Clinical Evaluation of Language Fundamentals - 4th Edition (CELF-4)
This is a test for determining if a child (ages 5 through 21 years) has a language disorder or delay. It looks at children’s understanding of language, for example their ability to follow directions, their understanding of concept words, their understanding of sentences that include different aspects of grammar and their ability to categorise objects that go together. It also tests children’s expressive language, for example, their ability to name pictures, to create and repeat sentences and to explain why different objects go together. There are six main subtests - three examining receptive and three examining expressive language skills.
Receptive language Subtests (understanding language)
Concepts and Following Directions (Age 5-12)
This evaluates a child’s ability to process instructions of increasing length and complexity, remember the order that information is presented and scan a range of objects presented in picture format.
Word Classes (Age 5-7)
This looks at a child’s ability to understand why two or more items are related by meaning, for example ‘chair’ and ‘table’. Children are presented with three pictures and asked which two go together the best.
Word Classes (Age 8-16)
This looks at a child’s ability to understand why two items are related by meaning. Children are presented with four spoken words (no pictures) and asked which two go together the best. Then they must explain WHY the two words go together.
Sentence Structure (Age 5-8)
This looks at the child’s ability to understand spoken sentences of increasing length and complexity.
Expressive language Subtests (spoken language)
Word Structure (Age 5-8)
This subtest looks at the child’s use of grammatical rules in expressive language - such as plurals -s, prepositions -in-on, tenses -ing-ed and pronouns -her-she.
Recalling Sentences (Age 5-16)
The subtest requires the child to imitate sentences presented by the examiner. This tests the child’s ability to recall and reproduce sentences of varying length and complexity.
Formulated Sentences (Age 5-16)

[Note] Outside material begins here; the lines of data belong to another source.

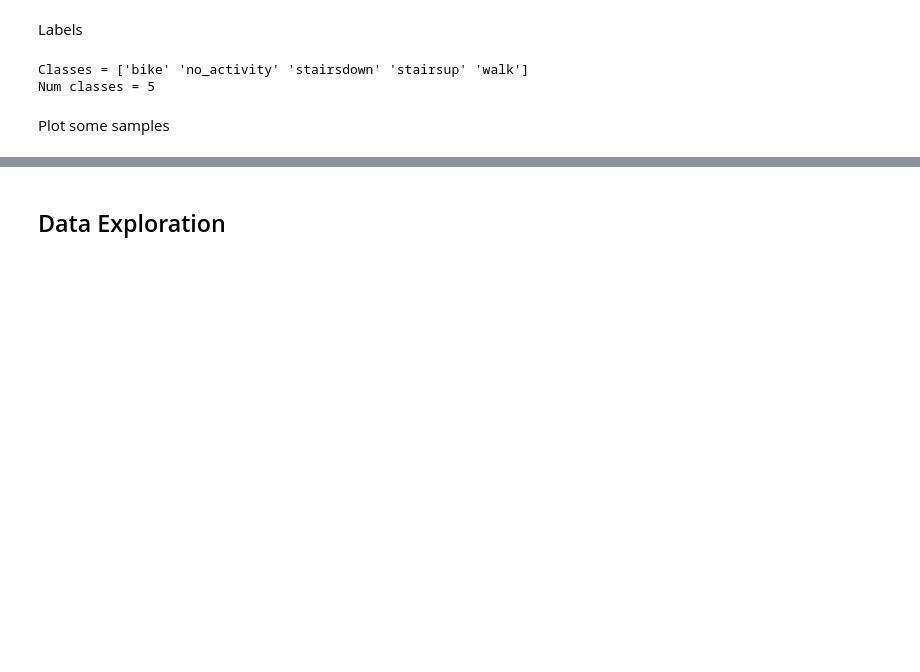
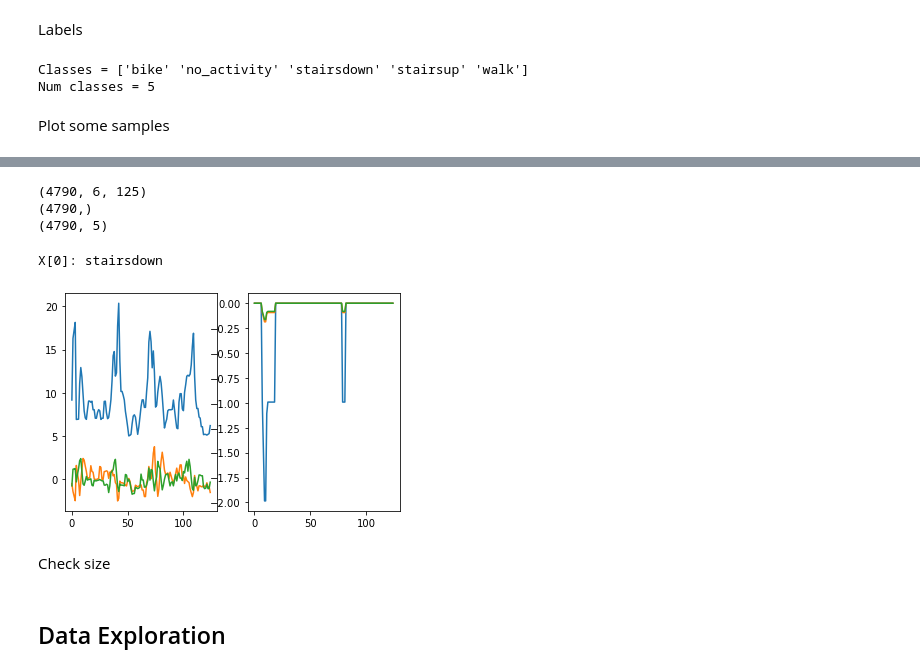
Before and after one commit to lparolari/har, a Jupyter notebook: autoencoder_gridsearch.ipynb, the cells around one changed output, grey strips where cells are left out. Saved outputs shown, nothing was run; the diff lists cells and outputs as text; code cells hidden in the pictures; blank space fills up the shorter version.

```diff
--- a/autoencoder_gridsearch.ipynb
+++ b/autoencoder_gridsearch.ipynb
@@ -4,9 +4,14 @@
 Set some global parameters
 # %%
 # Whether to rotate data in an orientation indiepndent manner or not.
-USE_ORIENTATION_INDIPENDENT_TRANSFORMATION = False
+USE_ORIENTATION_INDIPENDENT_TRANSFORMATION = True
 
 # Whether to normalize data or not.
 # Note: we usually do not normalize beacause the distance between points
 # and reconstructed points gets reduced but the signal is not well represented
 USE_NORMALIZATION = False
+
+# Whether to use Bryan dataset as validation dataset or not.
+USE_BRYAN_VALIDATION_DATASET = True
+
+USE_ALL_POSITION_BRYAN_DATASET = True
@@ -41,3 +56,6 @@ X_df_reference, y_df_reference = load_dataset()
+# %%
+X_df_reference, y_df_reference = load_dataset("dataset_50_2.5.csv", "dataset_labels_50_2.5.csv", dataset_dir="./datasets/our2")
+X_df_reference_validation, y_df_reference_validation = pd.read_csv("./datasets/bryan/dataset_50_2.5.csv", header=None, names=range(750)), pd.read_csv("./datasets/bryan/dataset_labels_50_2.5.csv", header=None, names=["user", "model", "label", "position"]),
 # %%
 print_stats(X_df_reference)
 print_stats(y_df_reference)
@@ -170,0 +235,13 @@ X[0]: bike
+# %%
+print(X_validation.shape)
+print(y_validation.shape)
+print(y_validation_hot.shape)
+# %% [output]
+(4790, 6, 125)
+(4790,)
+(4790, 5)
+# %%
+show_samples(X_validation, y_validation, n=1, is_random=False)
+# %% [output]
+X[0]: stairsdown
+[figure, added]
@@ -170,0 +253,2 @@ X[0]: bike
+# %% [markdown]
+Check size
```
Also changed, not shown: parts of 41 cells of this notebook.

This evaluates a child’s ability to make sentences about different pictures incorporating a particular word. The words increase in complexity, from concrete objects (e.g. car) to more abstract concepts (e.g. unless).